As production becomes highly automated, servitisation can become a high-margin revenue stream and key source of employment, particularly in advanced “last mile” development support in the pre-fabrication stages. These include consultancy, R&D, as well as design and prototyping.

Business and operation sustainability address underutilisation challenges

The pursuit of operational sustainability goals is a key aspect to consider. Running fabs is a resource-heavy endeavour and the industry is under tremendous pressure to mitigate operation impact. Fabs are also expected to decrease greenhouse gas emissions. Industry players are incorporating relevant operational strategies as they align themselves with international movements such as the United Nations Sustainable Development Goals (SDGs). 

Tapping into servitisation measures and Big Data from IoT / analytics technologies, manufacturers can use assets longer to create less waste, implement optimised electrical distribution architectures, as well as other physical infrastructure that capitalises on the promise of Industry 4.0.

In Singapore’s Context

Boosting capabilities in quality, variability, productivity and reliability, digitised supply chains have shown to deliver annual growth by 3% 

(Source: The secret world of semiconductor, FedEx Singapore). Moreover, the shift towards alternative source solution strategies, in tandem with Singapore’s Smart Nation goals in itself provides the demand for semiconductor technologies in applications such as mobility, healthcare, AI, 5G, etc, bodes well for the nation and industry players.

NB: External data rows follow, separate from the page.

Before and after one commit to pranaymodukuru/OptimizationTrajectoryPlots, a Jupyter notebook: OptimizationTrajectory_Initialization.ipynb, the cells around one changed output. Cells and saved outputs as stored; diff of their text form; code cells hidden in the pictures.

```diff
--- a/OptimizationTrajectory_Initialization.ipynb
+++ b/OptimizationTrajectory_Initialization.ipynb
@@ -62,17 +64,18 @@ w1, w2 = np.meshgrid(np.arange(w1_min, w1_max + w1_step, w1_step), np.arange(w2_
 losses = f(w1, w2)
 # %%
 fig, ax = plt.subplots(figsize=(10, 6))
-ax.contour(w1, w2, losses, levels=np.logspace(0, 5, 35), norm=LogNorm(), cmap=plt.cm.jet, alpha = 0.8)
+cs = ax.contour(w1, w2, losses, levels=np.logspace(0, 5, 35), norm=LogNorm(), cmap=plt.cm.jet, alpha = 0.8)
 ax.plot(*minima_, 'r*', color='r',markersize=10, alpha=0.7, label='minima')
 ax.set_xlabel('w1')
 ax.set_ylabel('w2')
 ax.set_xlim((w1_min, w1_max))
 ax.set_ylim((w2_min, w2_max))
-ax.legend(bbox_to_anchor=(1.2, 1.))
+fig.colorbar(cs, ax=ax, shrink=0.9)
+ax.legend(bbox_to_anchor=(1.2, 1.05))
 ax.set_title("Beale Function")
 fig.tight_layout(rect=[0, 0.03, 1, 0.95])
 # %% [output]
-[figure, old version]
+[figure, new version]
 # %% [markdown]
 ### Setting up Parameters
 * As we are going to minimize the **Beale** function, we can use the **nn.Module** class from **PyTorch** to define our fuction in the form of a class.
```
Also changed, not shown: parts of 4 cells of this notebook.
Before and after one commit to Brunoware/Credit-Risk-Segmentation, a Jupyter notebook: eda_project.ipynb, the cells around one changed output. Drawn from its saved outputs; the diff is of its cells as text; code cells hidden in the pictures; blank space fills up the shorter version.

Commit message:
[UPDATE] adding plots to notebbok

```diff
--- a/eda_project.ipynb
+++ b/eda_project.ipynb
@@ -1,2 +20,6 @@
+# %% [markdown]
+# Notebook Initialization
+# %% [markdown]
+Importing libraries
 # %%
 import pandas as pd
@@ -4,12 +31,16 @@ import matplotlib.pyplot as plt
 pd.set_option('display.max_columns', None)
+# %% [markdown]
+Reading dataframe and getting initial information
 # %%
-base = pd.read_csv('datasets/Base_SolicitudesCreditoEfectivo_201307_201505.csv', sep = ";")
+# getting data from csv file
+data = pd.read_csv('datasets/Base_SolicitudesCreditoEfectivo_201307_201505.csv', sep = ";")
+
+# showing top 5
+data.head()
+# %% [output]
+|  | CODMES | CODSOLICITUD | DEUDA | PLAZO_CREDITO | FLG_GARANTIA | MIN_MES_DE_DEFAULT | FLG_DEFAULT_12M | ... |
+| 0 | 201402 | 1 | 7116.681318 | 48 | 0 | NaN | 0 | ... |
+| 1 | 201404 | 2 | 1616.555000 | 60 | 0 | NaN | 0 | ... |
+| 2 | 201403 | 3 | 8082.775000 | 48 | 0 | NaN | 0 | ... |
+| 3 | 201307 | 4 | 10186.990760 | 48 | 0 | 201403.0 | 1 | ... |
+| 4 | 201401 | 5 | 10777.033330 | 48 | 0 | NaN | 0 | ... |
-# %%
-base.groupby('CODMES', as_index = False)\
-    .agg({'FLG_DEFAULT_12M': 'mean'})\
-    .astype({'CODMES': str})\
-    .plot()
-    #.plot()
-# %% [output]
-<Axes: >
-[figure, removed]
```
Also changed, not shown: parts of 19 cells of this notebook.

A growing school of thought is how digitalisation might just be a key solution to balancing the need for physical distancing and business continuity, in the new normal. 


Kelvin Lim

Chief Operating Officer

Innovative Global Solutions & Services Pte Ltd